I am a child and adolescent psychiatrist who has been in practice for 34 years. Over the years I have been involved in many projects and issues nationally and regionally. At this stage in my career, I want to move away from full time care of patients and devote part of my time training and assisting others who work under more severe restrictions of time and training while attempting to treat children with mental health and behavioral problems.
I grew up in an academic family. My father was a very well know research veterinarian. I spent my first year in school in a small town in Holland where my father worked restoring Dutch cattle and swine herds. All of us were expected to do well and we enjoyed the approval of our parents when we did. Math and science were my forte. I started college with the idea of becoming an academic researcher like my father, an idea that stayed with me even after entering medical school. Along the way, I became enchanted with child psychiatry and have never looked back.

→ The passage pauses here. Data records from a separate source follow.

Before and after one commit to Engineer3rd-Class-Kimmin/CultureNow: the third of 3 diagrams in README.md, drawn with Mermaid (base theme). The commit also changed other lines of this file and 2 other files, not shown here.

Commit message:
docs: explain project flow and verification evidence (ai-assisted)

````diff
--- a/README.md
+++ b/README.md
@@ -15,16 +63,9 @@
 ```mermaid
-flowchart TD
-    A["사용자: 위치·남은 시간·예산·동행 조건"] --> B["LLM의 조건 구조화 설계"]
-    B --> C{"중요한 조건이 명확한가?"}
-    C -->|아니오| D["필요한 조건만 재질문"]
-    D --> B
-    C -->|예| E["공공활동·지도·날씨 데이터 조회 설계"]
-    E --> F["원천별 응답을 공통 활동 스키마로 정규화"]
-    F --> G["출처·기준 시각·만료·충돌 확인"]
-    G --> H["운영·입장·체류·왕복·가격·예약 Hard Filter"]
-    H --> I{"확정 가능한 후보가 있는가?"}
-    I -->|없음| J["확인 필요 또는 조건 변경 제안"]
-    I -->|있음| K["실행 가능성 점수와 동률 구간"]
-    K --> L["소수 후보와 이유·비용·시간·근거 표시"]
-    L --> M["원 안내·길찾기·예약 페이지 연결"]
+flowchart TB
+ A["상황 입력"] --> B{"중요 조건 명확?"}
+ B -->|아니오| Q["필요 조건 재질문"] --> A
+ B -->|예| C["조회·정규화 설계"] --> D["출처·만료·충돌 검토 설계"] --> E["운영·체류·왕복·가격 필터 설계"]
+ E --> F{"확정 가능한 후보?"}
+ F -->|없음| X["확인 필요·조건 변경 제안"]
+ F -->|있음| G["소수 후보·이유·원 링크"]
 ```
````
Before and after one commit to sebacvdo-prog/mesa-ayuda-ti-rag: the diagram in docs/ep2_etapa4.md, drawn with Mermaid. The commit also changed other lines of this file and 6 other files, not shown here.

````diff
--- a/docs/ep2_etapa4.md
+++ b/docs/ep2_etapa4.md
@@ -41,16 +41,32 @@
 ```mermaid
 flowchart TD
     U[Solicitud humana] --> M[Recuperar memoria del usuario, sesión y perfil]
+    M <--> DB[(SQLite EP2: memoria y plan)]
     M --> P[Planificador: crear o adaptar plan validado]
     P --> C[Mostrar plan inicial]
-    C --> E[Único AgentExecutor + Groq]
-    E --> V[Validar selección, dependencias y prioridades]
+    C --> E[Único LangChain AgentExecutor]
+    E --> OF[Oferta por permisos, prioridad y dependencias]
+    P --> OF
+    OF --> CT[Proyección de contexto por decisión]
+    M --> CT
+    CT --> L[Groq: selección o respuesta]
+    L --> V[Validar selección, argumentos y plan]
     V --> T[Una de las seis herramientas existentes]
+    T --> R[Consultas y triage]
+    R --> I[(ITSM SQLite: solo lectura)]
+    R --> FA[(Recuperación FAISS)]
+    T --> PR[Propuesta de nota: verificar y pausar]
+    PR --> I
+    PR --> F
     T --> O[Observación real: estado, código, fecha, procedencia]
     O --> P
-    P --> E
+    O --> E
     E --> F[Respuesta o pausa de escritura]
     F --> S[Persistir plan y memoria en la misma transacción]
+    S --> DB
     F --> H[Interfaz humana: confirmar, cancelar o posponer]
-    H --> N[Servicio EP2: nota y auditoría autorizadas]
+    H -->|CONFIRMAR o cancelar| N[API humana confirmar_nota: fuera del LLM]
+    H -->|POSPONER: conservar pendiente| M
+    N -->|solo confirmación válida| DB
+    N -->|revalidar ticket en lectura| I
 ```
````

After completeing my child psychiatry training at UW, I opened a private practice nearby. It seemed odd to me that there was no state organization for child psychiatrists, even though there were a substantial number. I called several of those whom I considered community leaders to discuss this with them and out of those discussions arose the Washington State Council of Child (now including "and Adolescent") Psychiatry. That began a long involvement with medical organizations. Eventually I became quite involved with the American Academy of Child and Adolescent Psychiatry, taking on a sequence of leadership roles. I was nominated for President Elect in 2001 but lost in a close election. Although I have continued to be active at the national level, I have become concerned about the increasing prevalence of serious psychiatric and developmental problems in children and the dearth of well trained professionals to treat these children. Because primary care physicians and nurse practitioners are now assessing and treating roughtly 75% of the mental health problems in children coming to medical attention, I spent several years developing a state-wide training and support service for PCPs which, although initially funded by the State, fell victim to "The Great Recession."
I have been married for forty years and have two adult children and one grandson. Although I have many outside interests, performing music is taking up an increasing amount of time. I play tenor trombone with the Sound Brass Quintet and the Rain City Symphony. I recently had my first, and perhaps last, opportunity to perform a concerto with a full orchestra.